### WHAT IS BEING ASKED
Would you please restate all of the entries exactly, apart from the pictures?

### LISTED ENTRIES
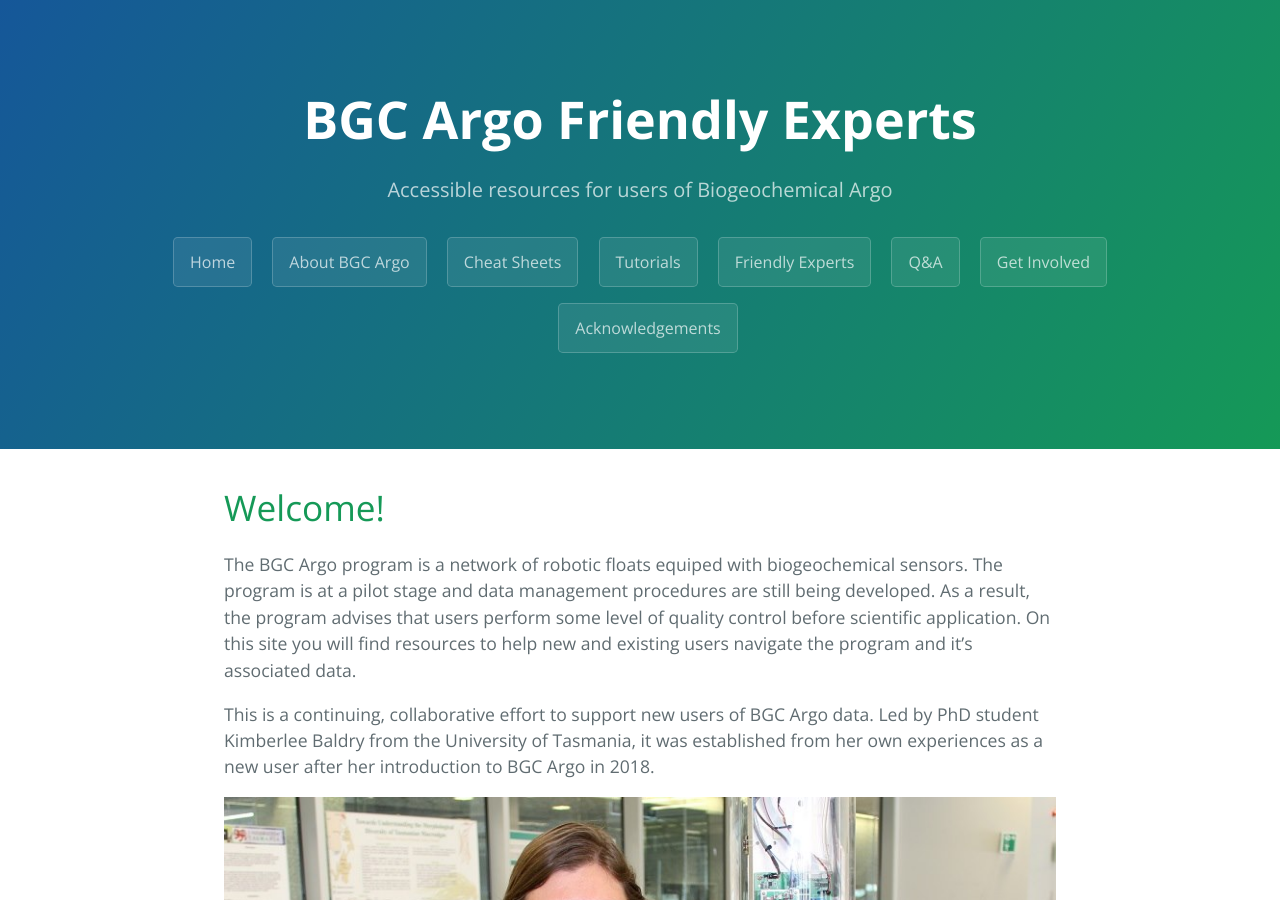
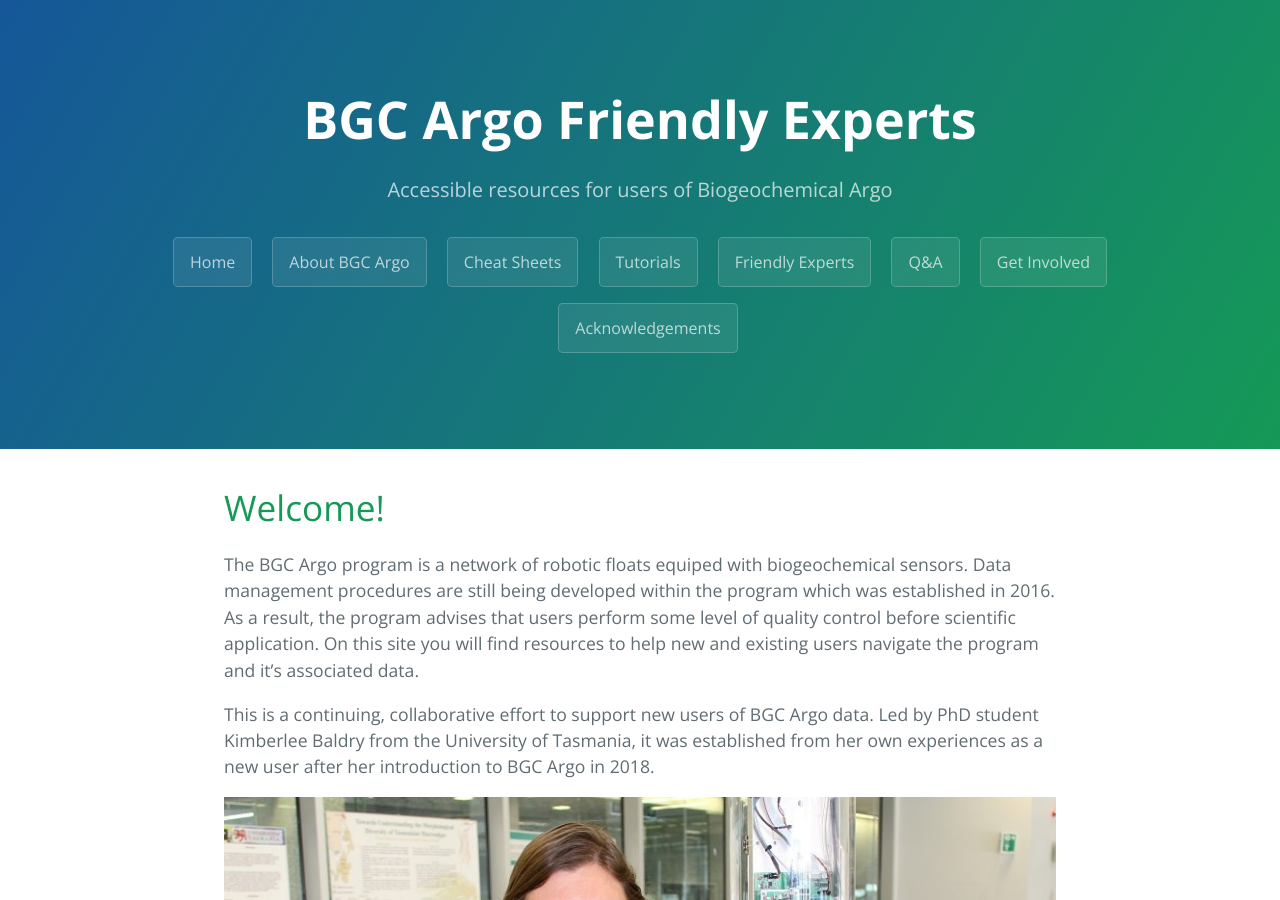
Before and after one commit to KimBaldry/FriendlyExperts, a Jekyll site: the page built from index.md, in a window 1280 px wide and 900 px high. Built offline with Jekyll 4.4.1, drawn with Linux system fonts in a browser that asks for light colours.

Commit message:
Update index.md

```diff
--- a/index.md
+++ b/index.md
@@ -6,7 +6,7 @@ description: Accessible resources for users of Biogeochemical Argo
 
 # Welcome!
 
-The BGC Argo program is a network of robotic floats equiped with biogeochemical sensors. The program is at a pilot stage and data management procedures are still being developed. As a result, the program advises that users perform some level of quality control before scientific application. On this site you will find resources to help new and existing users navigate the program and it's associated data.
+The BGC Argo program is a network of robotic floats equiped with biogeochemical sensors. Data management procedures are still being developed within the program which was established in 2016. As a result, the program advises that users perform some level of quality control before scientific application. On this site you will find resources to help new and existing users navigate the program and it's associated data.
 
 This is a continuing, collaborative effort to support new users of BGC Argo data. Led by PhD student Kimberlee Baldry from the University of Tasmania, it was established from her own experiences as a new user after her introduction to BGC Argo in 2018.
 
```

### TASK RESPONSE
Before and after one commit to KimBaldry/FriendlyExperts, a Jekyll site: the page built from index.md, in a window 1280 px wide and 900 px high. Built offline with Jekyll 4.4.1, drawn with Linux system fonts in a browser that asks for light colours.

Commit message:
Update index.md

```diff
--- a/index.md
+++ b/index.md
@@ -6,7 +6,7 @@ description: Accessible resources for users of Biogeochemical Argo
 
 # Welcome!
 
-The BGC Argo program is a network of robotic floats equiped with biogeochemical sensors. The program is at a pilot stage and data management procedures are still being developed. As a result, the program advises that users perform some level of quality control before scientific application. On this site you will find resources to help new and existing users navigate the program and it's associated data.
+The BGC Argo program is a network of robotic floats equiped with biogeochemical sensors. Data management procedures are still being developed within the program which was established in 2016. As a result, the program advises that users perform some level of quality control before scientific application. On this site you will find resources to help new and existing users navigate the program and it's associated data.
 
 This is a continuing, collaborative effort to support new users of BGC Argo data. Led by PhD student Kimberlee Baldry from the University of Tasmania, it was established from her own experiences as a new user after her introduction to BGC Argo in 2018.
 
```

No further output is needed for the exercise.